- Number of atoms with octet of electrons (except hydrogen which has a duplex)
- Separation of opposite charges,
- Dispersal of charge
- A negative charge if any on a more electronegative atom, a positive charge if any on the more electropositive atom, increases the stability of the atom.
The phenomena in which polarity is produced in the molecule, either by the interaction of two π-bonds or between a π-bond and lone pair of electrons present on an adjacent atom is termed as resonance effect.This effect mainly takes place due to the delocalization of π-electrons. The resonance effect (R effect) is mainly classified into two categories,
- Positive Resonance Effect (+R effect)
When the transfer of electrons is away from an atom or substituent group attached to the conjugated system (presence of alternate single and double bonds in an open-chain or cyclic system) due to resonance, we call this effect as positive resonance effect. Some of the substituent groups which attribute to positive resonance effect are – COOH, –CHO, >C=O, – CN, –NO2, etc.
- Negative Resonance Effect (- R effect)
When the transfer of electrons is towards the atom or substituent group attached to the conjugated system (presence of alternate single and double bonds in an open-chain or cyclic system) due to resonance, we call this effect as negative resonance effect.
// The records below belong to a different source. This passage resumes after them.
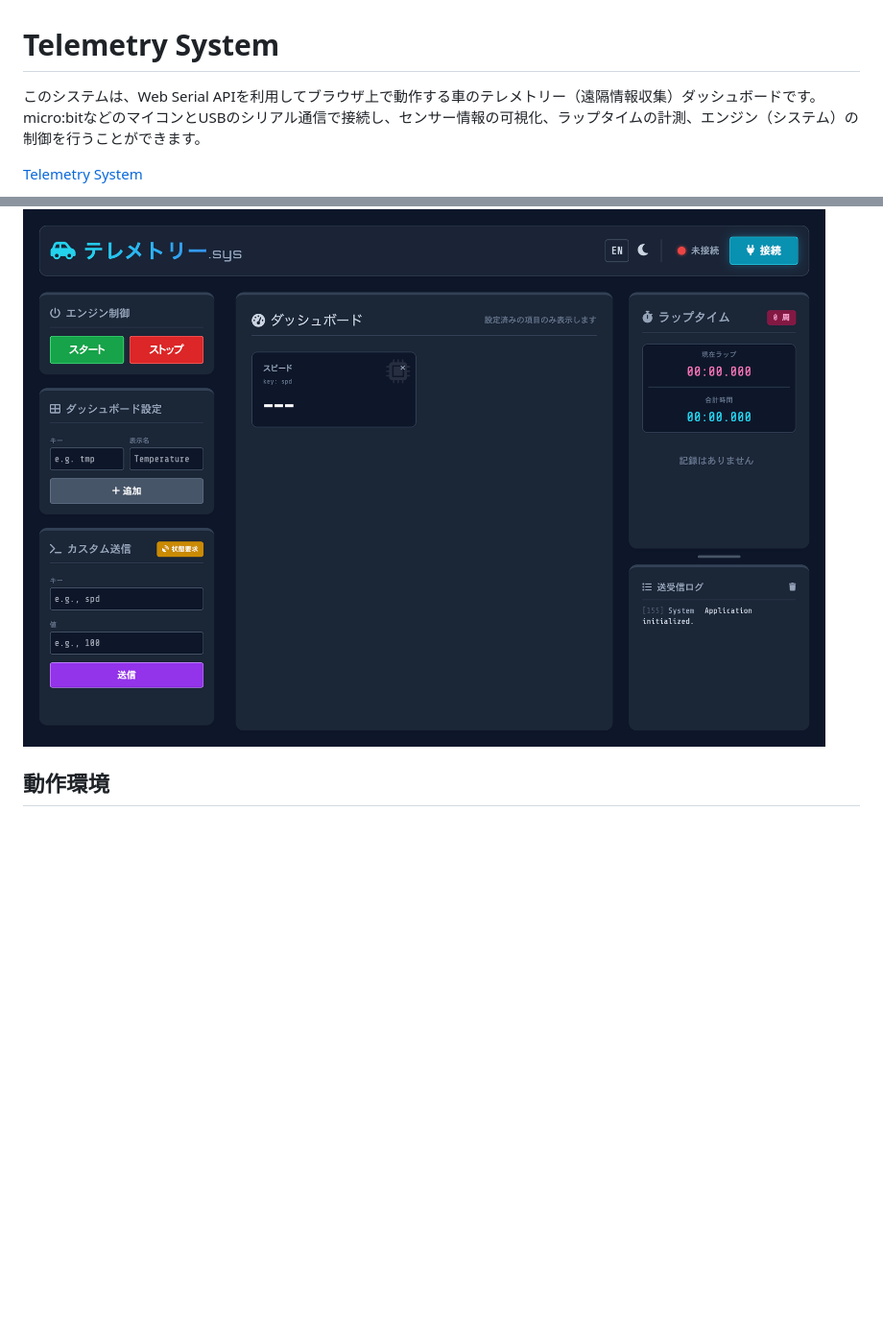
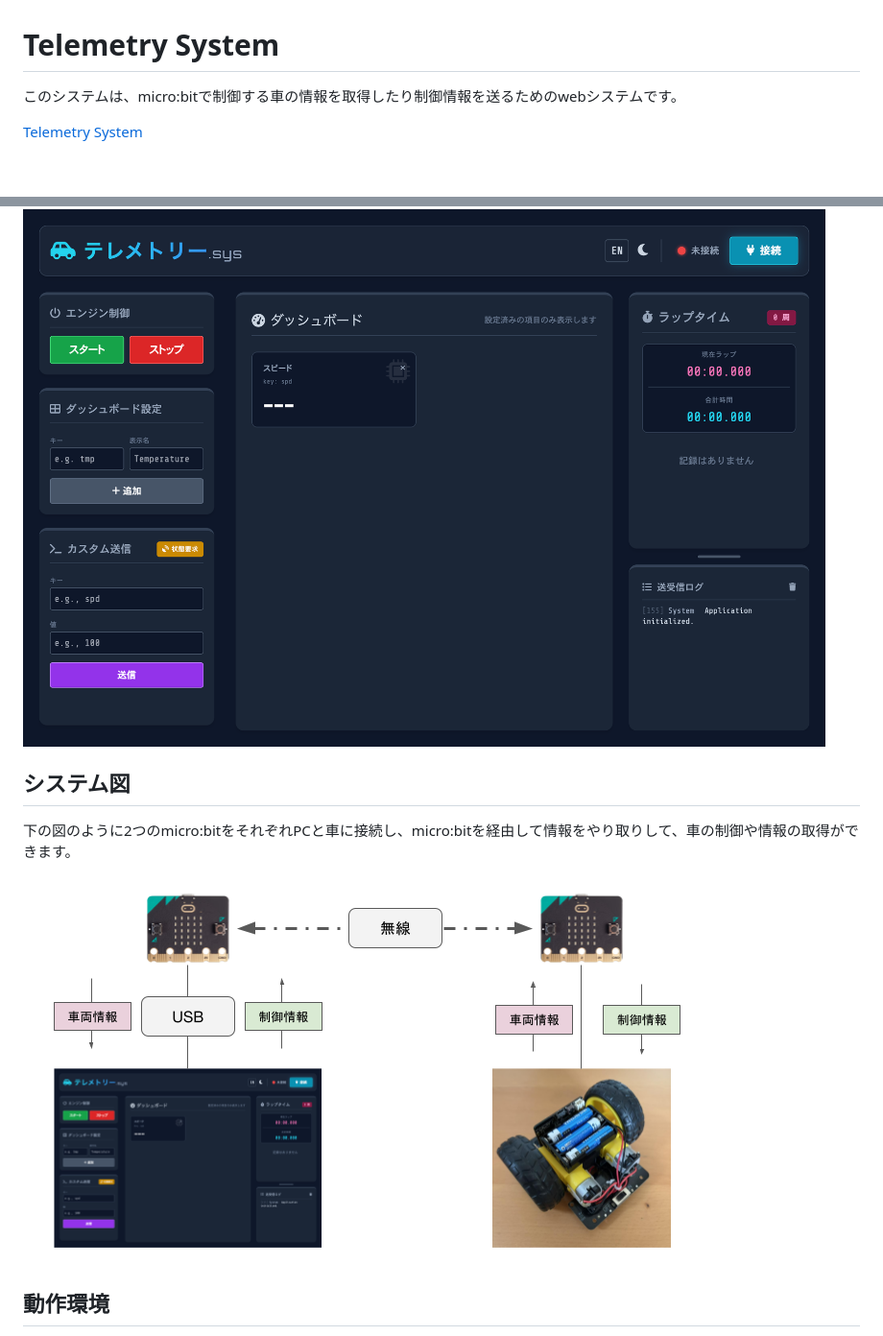
Before and after one commit to kwaka1208/microbit, a Markdown page: telemetry/README.md, 2 parts joined by grey strips. Shown: that part at 96% size. Rendered like a GitHub page; pictures changed too: telemetry/system.png (added); blank space fills up the shorter version.

```diff
--- a/telemetry/README.md
+++ b/telemetry/README.md
@@ -1,10 +1,16 @@
 # Telemetry System
 
-このシステムは、Web Serial APIを利用してブラウザ上で動作する車のテレメトリー（遠隔情報収集）ダッシュボードです。micro:bitなどのマイコンとUSBのシリアル通信で接続し、センサー情報の可視化、ラップタイムの計測、エンジン（システム）の制御を行うことができます。
+このシステムは、micro:bitで制御する車の情報を取得したり制御情報を送るためのwebシステムです。
 
 [Telemetry System](https://kwaka1208.github.io/microbit/telemetry/)
 
 ![](top.png)
+
+## システム図
+
+下の図のように2つのmicro:bitをそれぞれPCと車に接続し、micro:bitを経由して情報をやり取りして、車の制御や情報の取得ができます。
+
+![](system.png)
 
 ## 動作環境
 
```
Also changed, not shown: other parts of telemetry/README.md (+10 -3 lines), telemetry/connect01.png (added), telemetry/connect02.png (added), telemetry/connect03.png (added), telemetry/dashboard.png (added), telemetry/laptime.png (added).
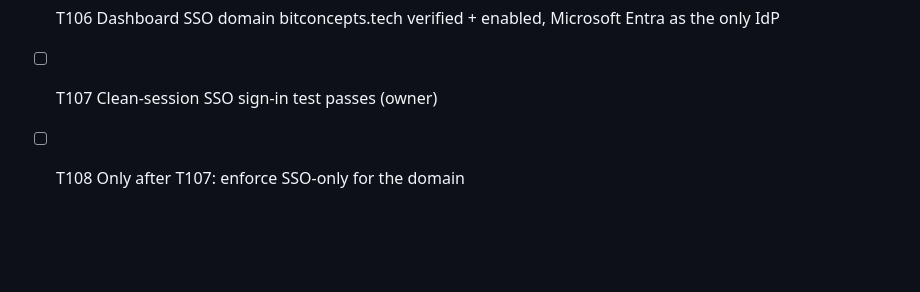
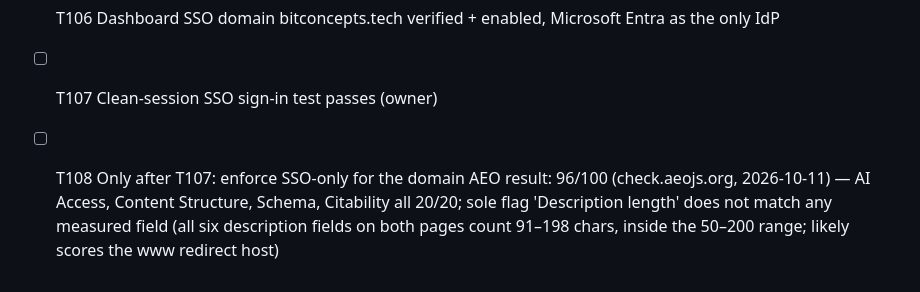
Before and after one commit to BitConcepts/bitconcepts-website, a Markdown page: specs/001-redirect-site/tasks.md, the part around one of its changes. Rendered like a GitHub page; blank space fills up the shorter version.

```diff
--- a/specs/001-redirect-site/tasks.md
+++ b/specs/001-redirect-site/tasks.md
@@ -60,3 +60,8 @@
       Microsoft Entra as the only IdP
 - [ ] T107 Clean-session SSO sign-in test passes (owner)
 - [ ] T108 Only after T107: enforce SSO-only for the domain
+      AEO result: 96/100 (check.aeojs.org, 2026-10-11) — AI Access,
+      Content Structure, Schema, Citability all 20/20; sole flag
+      'Description length' does not match any measured field (all
+      six description fields on both pages count 91–198 chars,
+      inside the 50–200 range; likely scores the www redirect host)
```
Also changed, not shown: other parts of specs/001-redirect-site/tasks.md (+1 -1 lines).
Some of the substituent groups which attribute to negative resonance effect are – COOH, –CHO, >C=O, – CN, –NO2, etc.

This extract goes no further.